  20. BBC: "Events mark Waltham Forest becoming Borough of Culture"
  21. "English Partnerships: A residuary body for Housing Action Trusts". Archived from the original on 5 January 2008. Retrieved 3 March 2007.CS1 maint: bot: original URL status unknown (link)
  22. "Ascham Homes performance worsens". Waltham Forest Guardian. 24 May 2010. Archived from the original on 26 May 2010. Retrieved 1 May 2012.
  23. "Missiles could be deployed at six sites during Olympics, MOD confirm". Daily Telegraph. 1 May 2012. Retrieved 1 May 2012.
  24. Koscielak, Kasia. "News - Leyton Sixth Form achieves Investors in People Gold Award". Archived from the original on 26 August 2014. Retrieved 27 September 2014.
  25. "College named best in London for sport". East London and West Essex Guardian Series.
  26. "Further Education (Hansard, 6 June 1991)".
  27. "About Enjoy Waltham Forest | Enjoy Waltham Forest". Retrieved 14 July 2020.
  28. "2011 Census: QS701EW Method of travel to work, local authorities in England and Wales". Office for National Statistics. Retrieved 23 November 2013. Percentages are of all residents aged 16-74 including those not in employment. Respondents could only pick one mode, specified as the journey’s longest part by distance.

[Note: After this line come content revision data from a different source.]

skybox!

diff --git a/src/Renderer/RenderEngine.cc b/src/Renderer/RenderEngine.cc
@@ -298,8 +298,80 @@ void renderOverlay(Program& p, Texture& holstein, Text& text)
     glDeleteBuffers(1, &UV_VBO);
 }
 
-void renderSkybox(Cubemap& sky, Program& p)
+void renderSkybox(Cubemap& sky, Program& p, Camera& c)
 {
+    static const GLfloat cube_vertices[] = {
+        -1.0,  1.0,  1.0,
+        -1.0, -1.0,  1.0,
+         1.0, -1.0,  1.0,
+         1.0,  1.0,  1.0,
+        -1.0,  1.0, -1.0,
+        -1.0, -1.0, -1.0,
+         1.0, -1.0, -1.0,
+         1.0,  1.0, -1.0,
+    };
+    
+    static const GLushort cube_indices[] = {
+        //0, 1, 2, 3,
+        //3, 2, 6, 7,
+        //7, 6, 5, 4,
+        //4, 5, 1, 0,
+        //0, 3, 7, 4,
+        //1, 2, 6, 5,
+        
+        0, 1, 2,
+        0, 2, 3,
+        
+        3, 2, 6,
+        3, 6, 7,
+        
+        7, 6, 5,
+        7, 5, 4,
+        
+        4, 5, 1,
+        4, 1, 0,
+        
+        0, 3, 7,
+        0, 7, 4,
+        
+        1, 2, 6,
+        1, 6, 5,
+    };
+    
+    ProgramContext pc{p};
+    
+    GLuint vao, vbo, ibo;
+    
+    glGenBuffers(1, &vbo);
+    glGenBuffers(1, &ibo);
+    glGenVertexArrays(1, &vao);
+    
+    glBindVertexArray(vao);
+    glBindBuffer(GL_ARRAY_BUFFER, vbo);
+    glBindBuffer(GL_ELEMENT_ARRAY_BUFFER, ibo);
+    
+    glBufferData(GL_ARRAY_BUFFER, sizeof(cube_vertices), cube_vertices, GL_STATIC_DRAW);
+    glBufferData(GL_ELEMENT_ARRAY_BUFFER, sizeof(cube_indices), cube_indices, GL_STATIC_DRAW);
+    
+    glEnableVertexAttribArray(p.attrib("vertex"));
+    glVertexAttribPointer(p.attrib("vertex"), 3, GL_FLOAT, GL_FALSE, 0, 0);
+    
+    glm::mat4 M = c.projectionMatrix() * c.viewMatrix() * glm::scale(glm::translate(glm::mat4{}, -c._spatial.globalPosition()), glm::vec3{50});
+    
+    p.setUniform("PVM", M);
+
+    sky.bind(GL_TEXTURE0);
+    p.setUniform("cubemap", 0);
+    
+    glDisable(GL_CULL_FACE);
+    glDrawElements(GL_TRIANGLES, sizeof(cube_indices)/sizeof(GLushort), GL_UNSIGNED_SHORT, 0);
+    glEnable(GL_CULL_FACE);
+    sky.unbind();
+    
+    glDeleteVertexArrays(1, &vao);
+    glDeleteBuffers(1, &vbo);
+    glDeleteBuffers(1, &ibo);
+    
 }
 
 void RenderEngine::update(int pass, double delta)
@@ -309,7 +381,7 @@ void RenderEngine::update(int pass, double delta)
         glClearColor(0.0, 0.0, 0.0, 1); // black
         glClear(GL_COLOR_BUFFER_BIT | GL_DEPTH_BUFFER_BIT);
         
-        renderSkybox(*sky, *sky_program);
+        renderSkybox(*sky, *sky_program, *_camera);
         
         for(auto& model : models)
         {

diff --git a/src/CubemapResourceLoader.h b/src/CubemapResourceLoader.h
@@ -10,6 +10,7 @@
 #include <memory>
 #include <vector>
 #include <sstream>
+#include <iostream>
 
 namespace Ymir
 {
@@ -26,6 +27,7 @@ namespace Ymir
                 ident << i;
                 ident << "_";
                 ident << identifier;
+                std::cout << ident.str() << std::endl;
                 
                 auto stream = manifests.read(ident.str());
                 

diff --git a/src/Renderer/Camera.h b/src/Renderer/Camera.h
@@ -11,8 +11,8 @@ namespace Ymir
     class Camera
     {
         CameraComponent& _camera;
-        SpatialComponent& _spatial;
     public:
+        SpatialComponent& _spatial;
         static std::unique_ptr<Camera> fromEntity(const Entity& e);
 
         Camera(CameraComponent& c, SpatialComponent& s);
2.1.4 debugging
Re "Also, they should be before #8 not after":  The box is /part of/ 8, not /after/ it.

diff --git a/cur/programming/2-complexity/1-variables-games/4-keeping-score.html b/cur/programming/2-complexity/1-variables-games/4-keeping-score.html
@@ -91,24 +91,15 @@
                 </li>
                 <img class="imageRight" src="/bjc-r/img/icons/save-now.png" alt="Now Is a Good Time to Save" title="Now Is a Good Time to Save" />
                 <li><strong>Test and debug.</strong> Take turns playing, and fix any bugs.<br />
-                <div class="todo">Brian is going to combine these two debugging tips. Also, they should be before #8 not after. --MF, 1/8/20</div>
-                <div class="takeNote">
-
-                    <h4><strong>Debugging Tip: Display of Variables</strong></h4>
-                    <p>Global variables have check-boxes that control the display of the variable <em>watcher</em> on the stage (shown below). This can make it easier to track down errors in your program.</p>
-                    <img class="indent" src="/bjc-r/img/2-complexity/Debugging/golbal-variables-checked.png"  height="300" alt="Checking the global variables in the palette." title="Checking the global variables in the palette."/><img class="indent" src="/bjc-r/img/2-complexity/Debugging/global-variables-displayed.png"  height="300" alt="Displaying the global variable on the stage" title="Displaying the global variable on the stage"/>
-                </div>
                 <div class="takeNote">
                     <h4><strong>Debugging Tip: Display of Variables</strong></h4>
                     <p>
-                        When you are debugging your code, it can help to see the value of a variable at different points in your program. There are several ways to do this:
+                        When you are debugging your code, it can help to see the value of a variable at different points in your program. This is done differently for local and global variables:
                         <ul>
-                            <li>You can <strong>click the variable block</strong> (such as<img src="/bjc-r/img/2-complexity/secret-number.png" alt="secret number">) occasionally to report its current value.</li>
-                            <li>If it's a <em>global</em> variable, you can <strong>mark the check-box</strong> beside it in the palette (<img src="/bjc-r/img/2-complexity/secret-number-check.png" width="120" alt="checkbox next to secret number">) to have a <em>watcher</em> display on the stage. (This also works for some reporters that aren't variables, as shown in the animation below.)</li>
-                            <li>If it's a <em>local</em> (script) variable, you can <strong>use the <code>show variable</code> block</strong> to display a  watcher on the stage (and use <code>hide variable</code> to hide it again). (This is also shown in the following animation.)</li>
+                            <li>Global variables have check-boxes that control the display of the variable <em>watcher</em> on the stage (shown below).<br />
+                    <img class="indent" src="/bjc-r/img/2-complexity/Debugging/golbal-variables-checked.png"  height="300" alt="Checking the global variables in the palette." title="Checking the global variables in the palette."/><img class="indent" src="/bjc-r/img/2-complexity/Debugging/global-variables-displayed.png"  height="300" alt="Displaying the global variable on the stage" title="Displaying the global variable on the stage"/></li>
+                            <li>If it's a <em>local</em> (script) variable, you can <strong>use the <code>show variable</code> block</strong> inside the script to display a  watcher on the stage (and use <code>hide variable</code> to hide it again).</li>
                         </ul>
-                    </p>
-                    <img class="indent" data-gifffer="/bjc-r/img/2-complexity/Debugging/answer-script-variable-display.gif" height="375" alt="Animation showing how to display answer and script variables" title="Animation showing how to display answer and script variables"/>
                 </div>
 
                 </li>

  29. "The Met to Merge Newham & Waltham Forest police forces".
  30. 1 2 "Town twinning". Waltham Forest Council. Retrieved 7 November 2017.

Coordinates: 51°34′N0°02′W / 51.567°N 0.033°W / 51.567; -0.033